An exact copy of all the data is required, with pictures left out.

[DATASET ENTRIES]
----------------------------------------

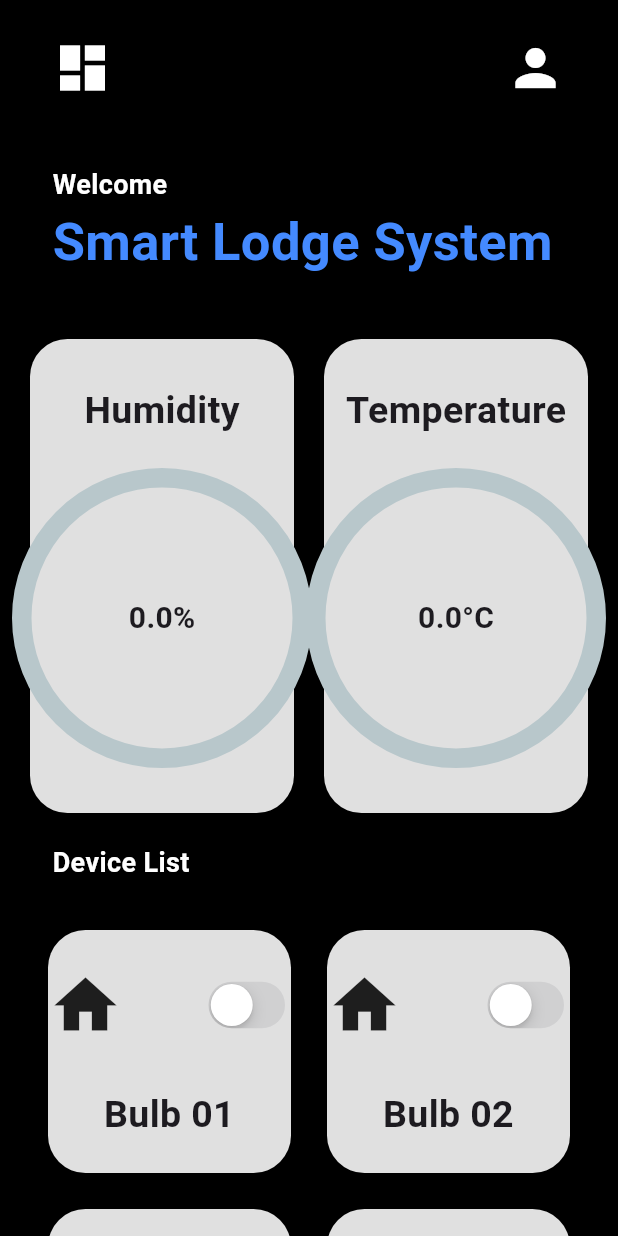
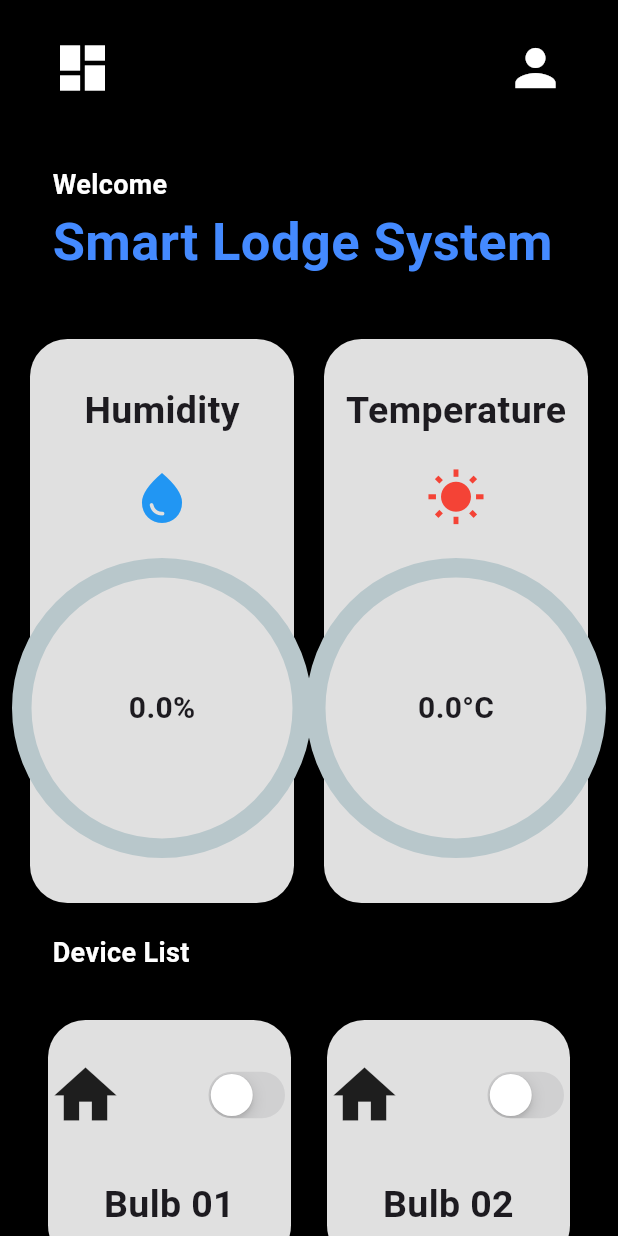
Before and after one commit to Kalana0001/smarthome, a Flutter app: the screen it shows after launch, on a phone screen of 412 x 824 dp. Run offline on Flutter 3.47's test engine with Material 3 defaults, Android fonts, the phone set to English and light mode, and no system bars; drawn by our look-alikes of percent_indicator; our stand-ins replace firebase_core, firebase_database; accounts and stored records are empty.

Commit message:
Flutter Update Humidity And Temperature

```diff
--- a/lib/pages/home.dart
+++ b/lib/pages/home.dart
@@ -3,7 +3,6 @@ import 'package:flutter/material.dart';
 import 'package:firebase_database/firebase_database.dart';
 import 'package:percent_indicator/percent_indicator.dart';
 import 'dart:ui';
-
 
 class Home extends StatefulWidget {
   const Home({super.key});
@@ -22,7 +21,7 @@ class _HomeState extends State<Home> {
     ["Bulb 02", "assets/icons/window.png", false],
     ["Bulb 03", "assets/icons/smart-tv.png", false],
     ["Fan", "assets/icons/fan.png", false],
-    ["Smart Light", "assets/icons/light-bulb.png", false],
+    ["Door", "assets/icons/light-bulb.png", false],
     ["Smart AC", "assets/icons/air-conditioner.png", false],
   ];
 
@@ -64,6 +63,7 @@ class _HomeState extends State<Home> {
     return Scaffold(
       backgroundColor: Colors.black,
       body: SafeArea(
+        child: SingleChildScrollView(
           child: Column(
             crossAxisAlignment: CrossAxisAlignment.start,
             children: [
@@ -116,6 +116,8 @@ class _HomeState extends State<Home> {
                                 style: TextStyle(fontSize: 25.0, fontWeight: FontWeight.bold),
                               ),
                               const SizedBox(height: 20.0),
+                              Icon(Icons.water_drop, size: 40, color: Colors.blue),
+                              const SizedBox(height: 20.0),
                               CircularPercentIndicator(
                                 radius: 100.0,
                                 lineWidth: 13.0,
@@ -146,6 +148,8 @@ class _HomeState extends State<Home> {
                                 style: TextStyle(fontSize: 25.0, fontWeight: FontWeight.bold),
                               ),
                               const SizedBox(height: 20.0),
+                              Icon(Icons.wb_sunny, size: 40, color: Colors.red),
+                              const SizedBox(height: 20.0),
                               CircularPercentIndicator(
                                 radius: 100.0,
                                 lineWidth: 13.0,
@@ -171,10 +175,11 @@ class _HomeState extends State<Home> {
                   style: TextStyle(fontSize: 18, color: Colors.white, fontWeight: FontWeight.w600),
                 ),
               ),
-            Expanded(
-              child: GridView.builder(
+              GridView.builder(
                 itemCount: devices.length,
                 padding: const EdgeInsets.all(20.0),
+                shrinkWrap: true,
+                physics: NeverScrollableScrollPhysics(),
                 gridDelegate: const SliverGridDelegateWithFixedCrossAxisCount(
                   crossAxisCount: 2,
                 ),
@@ -227,8 +232,8 @@ class _HomeState extends State<Home> {
                   );
                 },
               ),
+            ],
           ),
-          ],
         ),
       ),
     );
```
Lines whose indentation alone changed are shown as unchanged.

----------------------------------------

[ANSWER SECTION]
Before and after one commit to Kalana0001/smarthome, a Flutter app: the screen it shows after launch, on a phone screen of 412 x 824 dp. Run offline on Flutter 3.47's test engine with Material 3 defaults, Android fonts, the phone set to English and light mode, and no system bars; drawn by our look-alikes of percent_indicator; our stand-ins replace firebase_core, firebase_database; accounts and stored records are empty.

Commit message:
Flutter Update Humidity And Temperature

```diff
--- a/lib/pages/home.dart
+++ b/lib/pages/home.dart
@@ -3,7 +3,6 @@ import 'package:flutter/material.dart';
 import 'package:firebase_database/firebase_database.dart';
 import 'package:percent_indicator/percent_indicator.dart';
 import 'dart:ui';
-
 
 class Home extends StatefulWidget {
   const Home({super.key});
@@ -22,7 +21,7 @@ class _HomeState extends State<Home> {
     ["Bulb 02", "assets/icons/window.png", false],
     ["Bulb 03", "assets/icons/smart-tv.png", false],
     ["Fan", "assets/icons/fan.png", false],
-    ["Smart Light", "assets/icons/light-bulb.png", false],
+    ["Door", "assets/icons/light-bulb.png", false],
     ["Smart AC", "assets/icons/air-conditioner.png", false],
   ];
 
@@ -64,6 +63,7 @@ class _HomeState extends State<Home> {
     return Scaffold(
       backgroundColor: Colors.black,
       body: SafeArea(
+        child: SingleChildScrollView(
           child: Column(
             crossAxisAlignment: CrossAxisAlignment.start,
             children: [
@@ -116,6 +116,8 @@ class _HomeState extends State<Home> {
                                 style: TextStyle(fontSize: 25.0, fontWeight: FontWeight.bold),
                               ),
                               const SizedBox(height: 20.0),
+                              Icon(Icons.water_drop, size: 40, color: Colors.blue),
+                              const SizedBox(height: 20.0),
                               CircularPercentIndicator(
                                 radius: 100.0,
                                 lineWidth: 13.0,
@@ -146,6 +148,8 @@ class _HomeState extends State<Home> {
                                 style: TextStyle(fontSize: 25.0, fontWeight: FontWeight.bold),
                               ),
                               const SizedBox(height: 20.0),
+                              Icon(Icons.wb_sunny, size: 40, color: Colors.red),
+                              const SizedBox(height: 20.0),
                               CircularPercentIndicator(
                                 radius: 100.0,
                                 lineWidth: 13.0,
@@ -171,10 +175,11 @@ class _HomeState extends State<Home> {
                   style: TextStyle(fontSize: 18, color: Colors.white, fontWeight: FontWeight.w600),
                 ),
               ),
-            Expanded(
-              child: GridView.builder(
+              GridView.builder(
                 itemCount: devices.length,
                 padding: const EdgeInsets.all(20.0),
+                shrinkWrap: true,
+                physics: NeverScrollableScrollPhysics(),
                 gridDelegate: const SliverGridDelegateWithFixedCrossAxisCount(
                   crossAxisCount: 2,
                 ),
@@ -227,8 +232,8 @@ class _HomeState extends State<Home> {
                   );
                 },
               ),
+            ],
           ),
-          ],
         ),
       ),
     );
```
Lines whose indentation alone changed are shown as unchanged.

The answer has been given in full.